Having the data of who is connected to whom, allows us to do all sorts of network analysis. [4]  We can find all of the indirect paths from Trump to Putin or vice versa.  Running our network algorithms we find over 500 indirect paths (with one to three intermediaries) between Trump and Putin.  Of course all of these paths are not used to communicate/conspire between the two sides, but it does give us an indicator of what is possible. With all of these possible paths of interaction between the two groups, this much communication is not a coincidence!  The 500+ indirect paths contained many intermediaries — dozens of which showed up again and again.  Who are the repeating intermediaries — the most trusted nodes in the network — used by both sides?  They were probably both trusted and well-located — the right person(s) in the right place at the right time.  Of the 500+ possible paths between Trump and Putin, less than 20% were probably utilized, or attempted — and of those, less than 5% were likely to be relied upon. 


We looked at the collection of indirect paths and found 72 intermediaries that appeared most often on all network paths between Putin and Trump.  Those people show up in the map below.  Figure 3 shows just the network paths between Trump and Putin that contain these 72 trusted intermediaries. Figure 3 is a subset of the larger network in Figure 1 — just showing the important indirect paths between Trump and Putin before the Inauguration. This map is colored the same as the first map — red nodes are Putin associates, blue are Trump associates, yellow nodes are Ukrainians and the green nodes are European/Other.
Figure 3 – Trusted Intermediaries Between Putin and Trump [Updated]
The best-connected intermediaries in Figure 3, sorted high to low.

  • PaulManafort
  • JaredKushner
  • SergeyKislyak
  • OlegDeripaska
  • ViktorYanukovych
  • MichaelDCohen
  • DmytryFirtash
  • RomanAbramovich
  • DJTrumpJr
  • LevLeviev
  • MichaelFlynn
  • ViktorVekselberg
  • IvankaTrump
  • AlexanderTorshin
  • RickGates
  • ArasAgalarov
  • IgorKrutoy
  • CarterPage

These 18 individuals are key in the network because they are on many paths of information flow— they form the best bridges in the network — they know what flows.  As is evident in Figure 3, and the list above, Paul Manafort is on many key pathways between Trump and Putin.  He has sabotaged his own decision to cooperate with the federal investigators. What really happened with this critical node?

Roger Stone’s recent indictment [5] shows us his involvement in getting the hacked Democratic emails.
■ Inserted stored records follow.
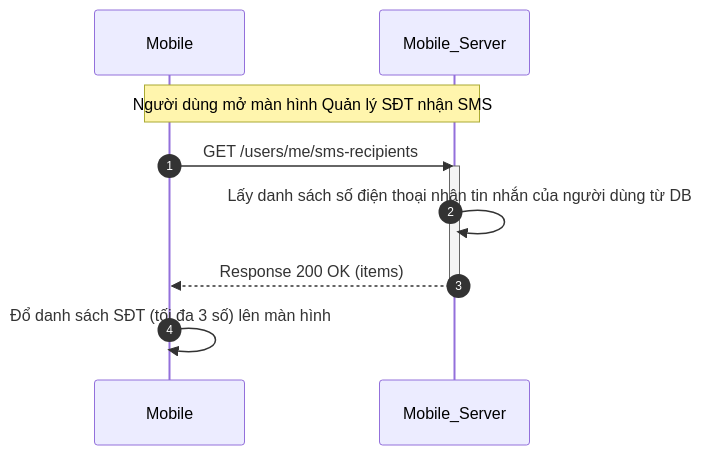
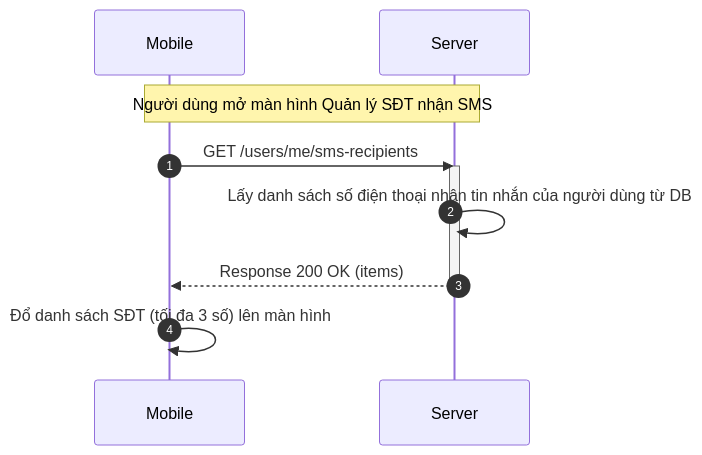
One commit to trungnguyenthien/Wildlife-Warning-and-Deterrence-System changed diagram 15 of 18 in docs/04-sequence-diagram.md. Above: the diagram before and after it, drawn with Mermaid. The commit also changed other lines of this file, not shown here.

Commit message:
docs: update sequence diagram to reflect latest system workflow changes

````diff
--- a/docs/04-sequence-diagram.md
+++ b/docs/04-sequence-diagram.md
@@ -618,14 +618,14 @@
 ```mermaid
 sequenceDiagram
     autonumber
     participant Mobile as Mobile
-    participant Mobile_Server as Mobile_Server
+    participant Server as Server
 
-    Note over Mobile, Mobile_Server: Người dùng mở màn hình Quản lý SĐT nhận SMS
-    Mobile->>Mobile_Server: GET /users/me/sms-recipients
-    activate Mobile_Server
-    Mobile_Server->>Mobile_Server: Lấy danh sách số điện thoại nhận tin nhắn của người dùng từ DB
-    Mobile_Server-->>Mobile: Response 200 OK (items)
-    deactivate Mobile_Server
+    Note over Mobile, Server: Người dùng mở màn hình Quản lý SĐT nhận SMS
+    Mobile->>Server: GET /users/me/sms-recipients
+    activate Server
+    Server->>Server: Lấy danh sách số điện thoại nhận tin nhắn của người dùng từ DB
+    Server-->>Mobile: Response 200 OK (items)
+    deactivate Server
     Mobile->>Mobile: Đổ danh sách SĐT (tối đa 3 số) lên màn hình
 ```
````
Stone’s main interaction was with Guccifer 2.0 (a cut-out for the Russian GRU) and direct and indirect contacts with WikiLeaks and Julian Assange, who were distributing the hacked emails shared by Unit 26165 and Unit 74455 of the Russian Intelligence Service: GRU. Stone’s indictment was not for conspiracy, but his case is related to the indictment of the 12 GRU members for hacking and theft. In a new court filing [6] the SCO states that they have, in their possession, communications between Stone and both Wikileaks and Guccifer 2.0. This means the "dots have been connected" between Trump and Putin, as we can see in Figure 4 following the light blue hi-lighted links.  
Figure 4 – Roger Stone as possible intermediary of hacked Democratic emails [Updated]
Summary
So, what have we learned from these maps of connections during the 2016 campaign?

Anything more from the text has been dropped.